Year: 2010
DOI: 10.2514/1.J050248
In an effort to enhance lift on low-aspect-ratio rectangular flat-plate wings in low-Reynolds-number
post-stall flows, periodic injection of momentum is considered along the trailing edge in this numerical
study. The purpose of actuation is not to reattach the flow but to change the dynamics of the wake
vortices such that the resulting lift force is increased. Periodic forcing is observed to be effective
in increasing lift for various aspect ratios and angles of attack, achieving a similar lift enhancement
attained by steady forcing with less momentum input.
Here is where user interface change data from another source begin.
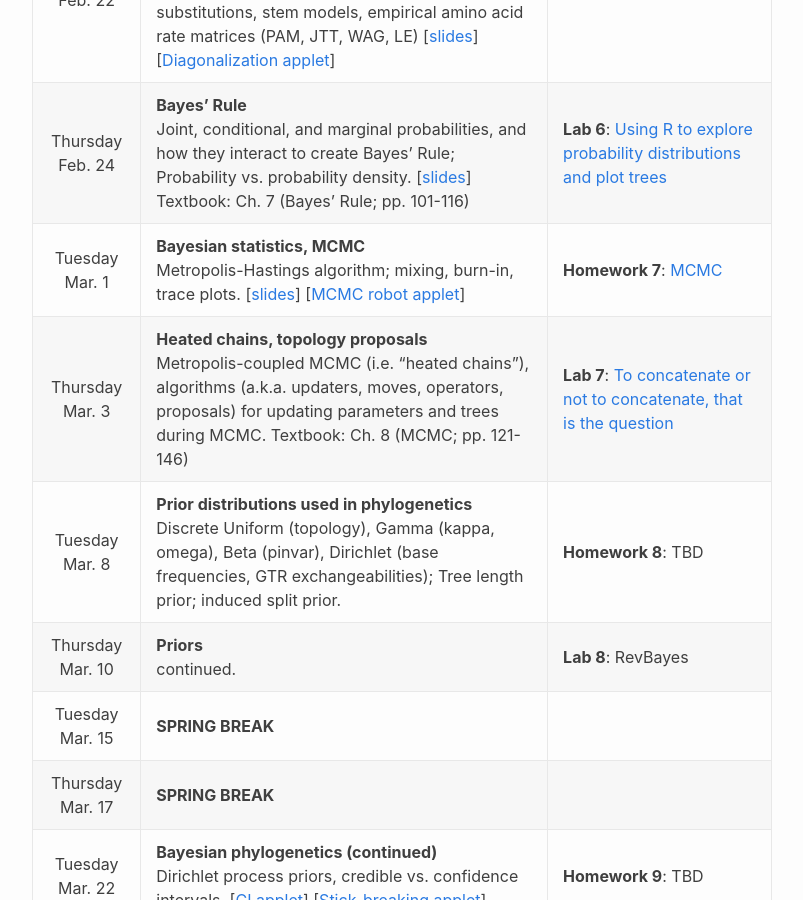
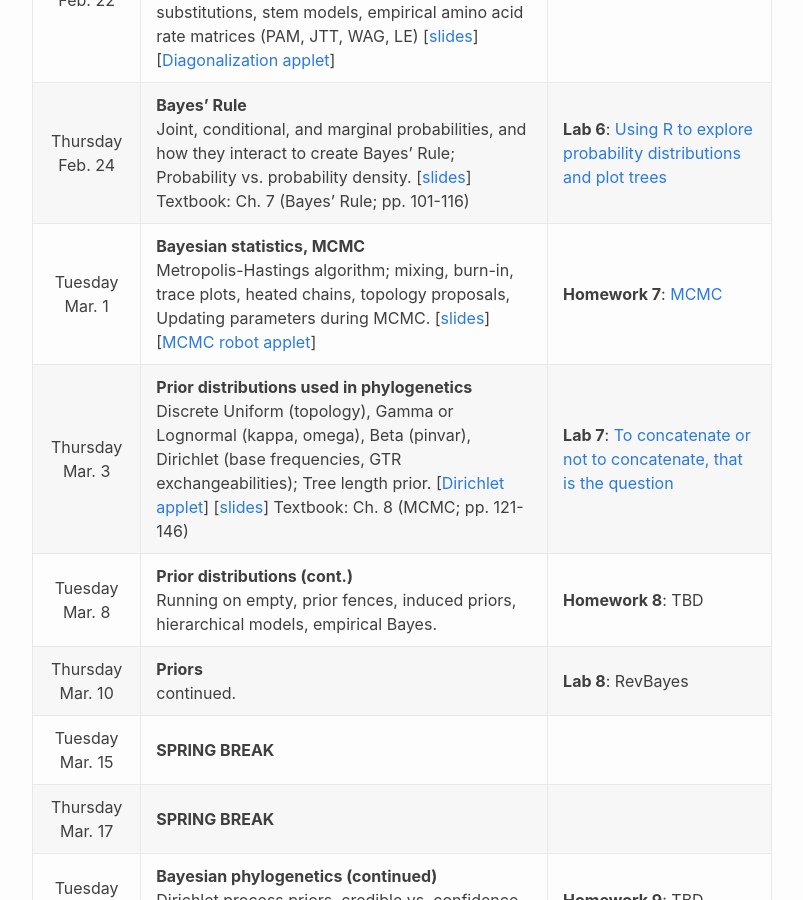
Before and after one commit to plewis/plewis.github.io, a Jekyll site: the page built from phylogenetics/phylogenetics2022.md, in a window 1280 px wide and 900 px high, scrolled down 2371 px. Shown: the whole window, without its empty margins (238-1041 px from the left). Built offline with Jekyll 4.4.1, drawn with Linux system fonts in a browser that asks for light colours; emoji names are drawn with the system emoji font; some of the changed text lies outside the part shown.

Commit message:
added slides for lecture

```diff
--- a/phylogenetics/phylogenetics2022.md
+++ b/phylogenetics/phylogenetics2022.md
@@ -27,9 +27,9 @@ Tuesday Feb. 15	        | **Simulation**<br/>How to simulate nucleotide sequence
 Thursday Feb. 17        | **Long branch attraction, topology tests**<br/>Statistical consistency, long branch attraction, testing the molecular clock, nonparametric bootstrap topology tests (KH/SH/AU), and parametric bootstrapping tests (SOWH). [[LBA slides](https://hydrodictyon.eeb.uconn.edu/people/plewis/courses/phylogenetics/lectures/2022/LBA.pdf)]  [[Topology test slides](https://hydrodictyon.eeb.uconn.edu/people/plewis/courses/phylogenetics/lectures/2022/TopologyTests.pdf)] | **Lab 5**: [Simulating sequences](/simulation/)
 Tuesday Feb. 22         | **Codon, secondary structure, and amino acid models**<br/>Nonsynonymous vs. synonymous rates, codon models, RNA stem/loop structure, compensatory substitutions, stem models, empirical amino acid rate matrices (PAM, JTT, WAG, LE) \[[slides](https://hydrodictyon.eeb.uconn.edu/people/plewis/courses/phylogenetics/lectures/2022/AminoAcidRNACodonModels.pdf)\] \[[Diagonalization applet](https://plewis.github.io/applets/diagonalization/)\] | **Homework 6**: [Simulation](/hw6/)
 Thursday Feb. 24        | **Bayes' Rule**<br/> Joint, conditional, and marginal probabilities, and how they interact to create Bayes’ Rule; Probability vs. probability density. \[[slides](https://hydrodictyon.eeb.uconn.edu/people/plewis/courses/phylogenetics/lectures/2022/BayesianIntro.pdf)\] Textbook: Ch. 7 (Bayes' Rule; pp. 101-116) | **Lab 6**: [Using R to explore probability distributions and plot trees](http://hydrodictyon.eeb.uconn.edu/eebedia/index.php/Phylogenetics:_R_Primer)
-Tuesday Mar. 1          | **Bayesian statistics, MCMC**<br/> Metropolis-Hastings algorithm; mixing, burn-in, trace plots. \[[slides](https://hydrodictyon.eeb.uconn.edu/people/plewis/courses/phylogenetics/lectures/2022/MCMC.pdf)\] \[[MCMC robot applet](/applets/mcmc-robot/)\] | **Homework 7**: [MCMC](/hw7/)
-Thursday Mar. 3         | **Heated chains, topology proposals**<br/> Metropolis-coupled MCMC (i.e. “heated chains”), algorithms (a.k.a. updaters, moves, operators, proposals) for updating parameters and trees during MCMC. Textbook: Ch. 8 (MCMC; pp. 121-146) | **Lab 7**: [To concatenate or not to concatenate, that is the question](/mlchallenge/)
-Tuesday Mar. 8         | **Prior distributions used in phylogenetics**<br/> Discrete Uniform (topology), Gamma (kappa, omega), Beta (pinvar), Dirichlet (base frequencies, GTR exchangeabilities); Tree length prior; induced split prior. | **Homework 8**: TBD
+Tuesday Mar. 1          | **Bayesian statistics, MCMC**<br/> Metropolis-Hastings algorithm; mixing, burn-in, trace plots, heated chains, topology proposals, Updating parameters during MCMC. \[[slides](https://hydrodictyon.eeb.uconn.edu/people/plewis/courses/phylogenetics/lectures/2022/MCMC.pdf)\] \[[MCMC robot applet](/applets/mcmc-robot/)\] | **Homework 7**: [MCMC](/hw7/)
+Thursday Mar. 3         | **Prior distributions used in phylogenetics**<br/>  Discrete Uniform (topology), Gamma or Lognormal (kappa, omega), Beta (pinvar), Dirichlet (base frequencies, GTR exchangeabilities); Tree length prior. \[[Dirichlet applet](/applets/dirichlet-prior/)\] \[[slides](https://hydrodictyon.eeb.uconn.edu/people/plewis/courses/phylogenetics/lectures/2022/PriorDistributions.pdf)\] Textbook: Ch. 8 (MCMC; pp. 121-146) | **Lab 7**: [To concatenate or not to concatenate, that is the question](/mlchallenge/)
+Tuesday Mar. 8         | **Prior distributions (cont.)**<br/> Running on empty, prior fences, induced priors, hierarchical models, empirical Bayes. | **Homework 8**: TBD
 Thursday Mar. 10        | **Priors**<br/> continued. | **Lab 8**: RevBayes
 Tuesday Mar. 15         | **SPRING BREAK** |
 Thursday Mar. 17        | **SPRING BREAK** |
@@ -247,7 +247,7 @@ Pagel, M., and A. Meade. 2008. Modelling heterotachy in phylogenetic inference b
 
 Strimmer K., and Rambaut A. 2002. Inferring confidence sets of possibly misspecified gene trees. Proc. Biol. Sci. 269:137–142.
 
-Rannala B., Zhu T., Yang Z. 2012. Tail paradox, partial identifiability, and influential priors in Bayesian branch length inference. Molecular Biology and Evolution. 29:325–335. (Gamma-Dirichlet multivariate edge length prior)
+:hibiscus: Rannala B., Zhu T., Yang Z. 2012. Tail paradox, partial identifiability, and influential priors in Bayesian branch length inference. Molecular Biology and Evolution. 29:325–335. (Gamma-Dirichlet multivariate edge length prior)
 
 :hibiscus: Reeves, J. H. 1992. Heterogeneity in the substitution process of amino acid sites of proteins coded for by mitochondrial DNA. Journal of Molecular Evolution 35:17-31. (+I among-site rate heterogeneity model)
 
@@ -270,6 +270,8 @@ Schwarz, G. E. 1978. Estimating the dimension of a model. Ann Stat. 6:461–464.
 Stamatakis, A. 2006. Phylogenetic models of rate heterogeneity: a high performance computing perspective. Proceedings 20th. IEEE International Parallel and Distributed Processing Symposium.
 
 Studier, J. A., and K. J. Keppler. 1988. A note on the neighbor-joining algorithm of Saitou and Nei. Molecular Biology and Evolution 5: 729-731. (Neighbor joining speedup)
+
+:hibiscus: Suchard, M. A., R. E. Weiss, and J. S. Sinsheimer. 2001. Bayesian selection of continuous-time Markov chain evolutionary models. Molecular Biology and Evolution 18:1001-1013.
 
 Swofford, D. L., G. J. Olsen, P. J. Waddell, and D. M. Hillis. 1996. Phylogenetic inference. Pages 407-514 in Molecular Systematics (D. M. Hillis, C. Moritz, and B. K. Mable, eds.). Sinauer Associates, Sunderland, Massachusetts. (SOWH topology test)
 
@@ -296,3 +298,5 @@ Xie, W.G., P.O. Lewis, Y. Fan, L. Kuo and M.-H. Chen. 2011. Improving Marginal L
 :hibiscus: Yang, Z. 1994. Maximum likelihood phylogenetic estimation from DNA sequences with variable rates over sites: approximate methods. Journal of Molecular Evolution 39:306-314. (+G among-site rate heterogeneity model)
 
 :hibiscus: Yang, Z., Nielsen, R., and Hasegawa, M. 1998. Models of amino acid substitution and applications to mitochondrial protein evolution. Molecular Biology and Evolution, 15, 1600-1611.
+
+:hibiscus: Zwickl, D., and M. T. Holder. 2004. Model parameterization, prior distributions, and the general time-reversible model in Bayesian phylogenetics. Systematic Biology 53: 877-888.
```
Also changed, not shown: 1 other file.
Through the investigation on the influence of
the actuation frequency, it is also found that there exists a frequency at which the flow locks on to a
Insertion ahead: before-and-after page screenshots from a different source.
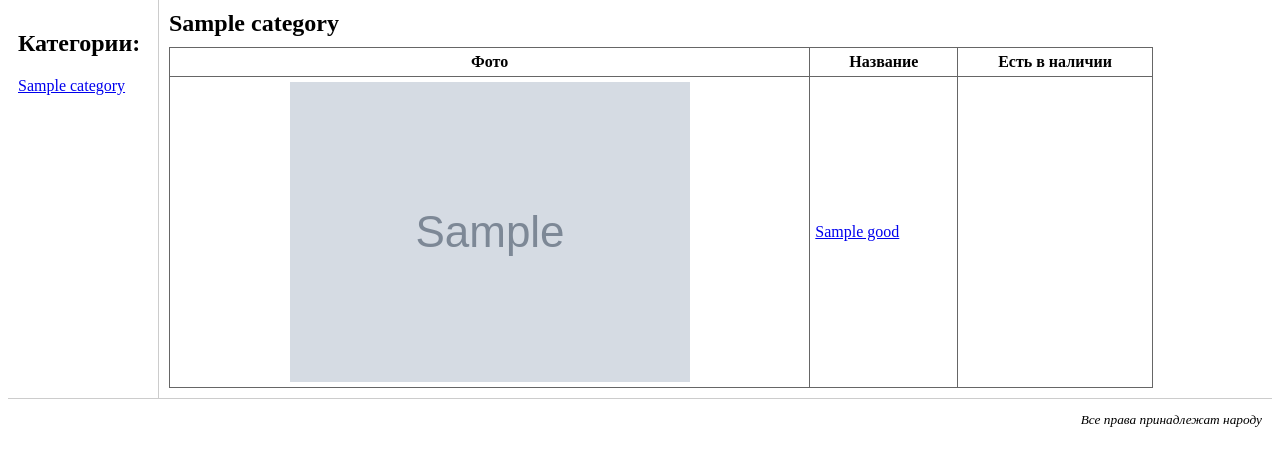
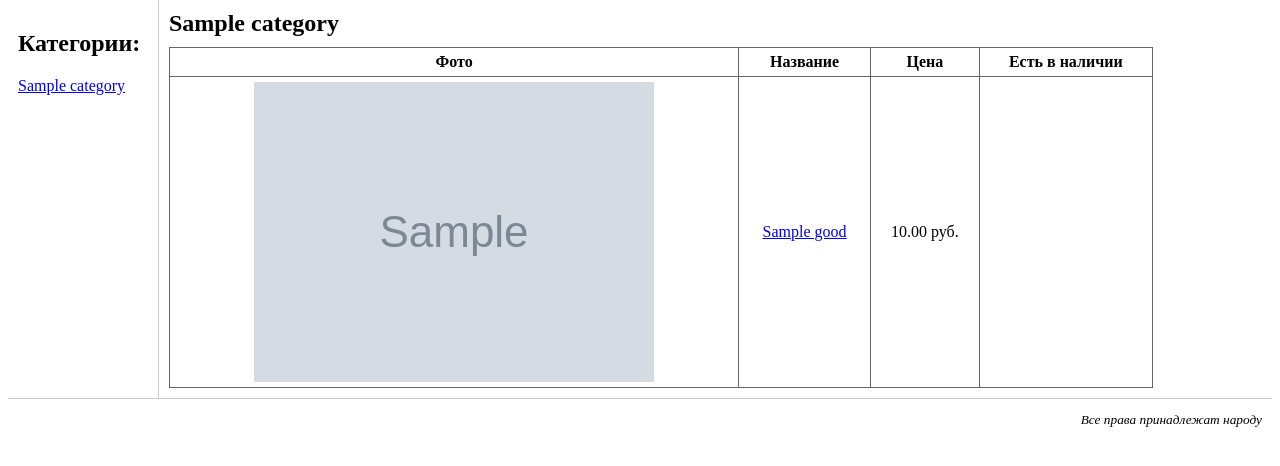
Before and after one commit to vilus/horns_hooves, a Django app: page /1/ in a window 1280 px wide. Shown: the part 78-544 px from the top of the page. Run offline with Django 3.2, Linux system fonts and the light colour scheme; tables that the repository leaves empty hold one stand-in row (values such as "Sample post"); grey boxes marked "Sample" are stand-in pictures; parts of the project's set-up code (start-up, migrations or seed data) failed here and were passed over; some libraries are stand-ins or nearby versions.

Commit message:
page: add price to goods

```diff
--- a/src/page/models.py
+++ b/src/page/models.py
@@ -2,6 +2,7 @@
 from __future__ import unicode_literals
 import logging
 from django.db import models
+from django.core.validators import MinValueValidator
 from taggit.managers import TaggableManager
 
 logger = logging.getLogger('dev.'+__name__)
@@ -22,6 +23,7 @@ class Good(models.Model):
     category = models.ForeignKey(Category, null=True, blank=True, on_delete=models.SET_NULL)
     thumbnail = models.ImageField(upload_to='goods/thumbnails', null=True, blank=True)
     tags = TaggableManager(blank=True, verbose_name='Теги')
+    price = models.DecimalField(max_digits=8, decimal_places=2, default=0, validators=[MinValueValidator(0.0)])
 
     def __str__(self):
         return self.name
--- a/src/page/static/main.css
+++ b/src/page/static/main.css
@@ -41,7 +41,7 @@
   border: 1px #666666 solid;
   padding: 5px;
 }
-#main table td.centered {
+#main table tr.centered {
   text-align: center;
 }
 #main p.category {
--- a/src/page/templates/page/page_good.html
+++ b/src/page/templates/page/page_good.html
@@ -3,11 +3,12 @@
 {% block main %}
     <h2>Название: {{ good.name }}</h2>
     <p class="category">Категория: {{ good.category.name }}</p>
-    <p>{{ good.description|linebreaksbr }}</p>
+    <p>Описание: {{ good.description|linebreaksbr }}</p>
     <p>{% if not good.in_stock %}Нет в наличии!{% endif %}</p>
     {% if good.thumbnail %}
         <img src="{{ good.thumbnail.url }}">
     {% endif %}
+    <p>Цена: {{ good.price }} руб.</p>
     {% with tnames=good.tags.names %}
         {% if tnames.count > 0 %}
             <p>
--- a/src/page/templates/page/page_index.html
+++ b/src/page/templates/page/page_index.html
@@ -10,6 +10,7 @@
         <tr>
             <th>Фото</th>
             <th>Название</th>
+            <th>Цена</th>
             <th>Есть в наличии</th>
             {% if perms.page.change_good %}
                 <th>Изменить</th>
@@ -20,20 +21,21 @@
         </tr>
         {% endif %}
         {% for good in object_list %}
-        <tr>
+        <tr class="centered">
             {% load thumbnail %}
-            <td class="centered">
+            <td>
                 <img src="{% thumbnail good.thumbnail|default:"goods/thumbnails/default.png" 40x40 %}">
             </td>
             <td><a href="{% url "good" good_id=good.id  %}?page={{ page_obj.number }}">{{ good.name }}</a></td>
-            <td class="centered">{% if good.in_stock %}+{% endif %}</td>
+            <td>{{ good.price }} руб.</td>
+            <td>{% if good.in_stock %}+{% endif %}</td>
             {% if perms.page.change_good %}
-                <td class="centered">
+                <td>
                     <a href="{% url "good_edit" good_id=good.id %}?page={{ page_obj.number }}">Изменить</a>
                 </td>
             {% endif %}
             {% if perms.page.delete_good %}
-                <td class="centered">
+                <td>
                     <a href="{% url "good_delete" good_id=good.id %}?page={{ page_obj.number }}">Удалить</a>
                 </td>
             {% endif %}
```
Also changed, not shown: src/page/migrations/0006_good_price.py (added), src/page/migrations/0007_auto_20171015_1341.py (added).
time-periodic high-lift state.https://authors.library.caltech.eduhttps://authors.library.caltech.edu/records/kjydr-yaz92Modal Analysis of Fluid Flows: An Overview
https://resolver.caltech.edu/CaltechAUTHORS:20171213-075938896
Authors: {'items': [{'id': 'Taira-Kunihiko', 'name': {'family': 'Taira', 'given': 'Kunihiko'}, 'orcid': '0000-0002-3762-8075'}, {'id': 'Brunton-S-L', 'name': {'family': 'Brunton', 'given': 'Steven L.'}}, {'id': 'Dawson-S-T-M', 'name': {'family': 'Dawson', 'given': 'Scott T. M.'}, 'orcid': '0000-0002-0020-2097'}, {'id': 'Rowley-C-W', 'name': {'family': 'Rowley', 'given': 'Clarence W.'}, 'orcid': '0000-0002-9099-5739'}, {'id': 'Colonius-T', 'name': {'family': 'Colonius', 'given': 'Tim'}, 'orcid': '0000-0003-0326-3909'}, {'id': 'McKeon-B-J', 'name': {'family': 'McKeon', 'given': 'Beverley J.'}, 'orcid': '0000-0003-4220-1583'}, {'id': 'Schmidt-O-T', 'name': {'family': 'Schmidt', 'given': 'Oliver T.'}, 'orcid': '0000-0002-7097-0235'}, {'id': 'Gordeyev-S', 'name': {'family': 'Gordeyev', 'given': 'Stanislav'}}, {'id': 'Theofilis-V', 'name': {'family': 'Theofilis', 'given': 'Vassilios'}}, {'id': 'Ukeiley-L-S', 'name': {'family': 'Ukeiley', 'given': 'Lawrence S.'}}]}
Year: 2017
DOI: 10.2514/1.J056060
Simple aerodynamic configurations under even modest conditions can exhibit complex flows with a wide range of temporal and spatial features. It has become common practice in the analysis of these flows to look for and extract physically important features, or modes, as a first step in the analysis. This step typically starts with a modal decomposition of an experimental or numerical dataset of the flowfield, or of an operator relevant to the system. We describe herein some of the dominant techniques for accomplishing these modal decompositions and analyses that have seen a surge of activity in recent decades [1–8]. For a nonexpert, keeping track of recent developments can be daunting, and the intent of this document is to provide an introduction to modal analysis that is accessible to the larger fluid dynamics community. In particular, we present a brief overview of several of the well-established techniques and clearly lay the framework of these methods using familiar linear algebra. The modal analysis techniques covered in this paper include the proper orthogonal decomposition (POD), balanced proper orthogonal decomposition (balanced POD), dynamic mode decomposition (DMD), Koopman analysis, global linear stability analysis, and resolvent analysis.https://authors.library.caltech.eduhttps://authors.library.caltech.edu/records/q7fn7-mdy41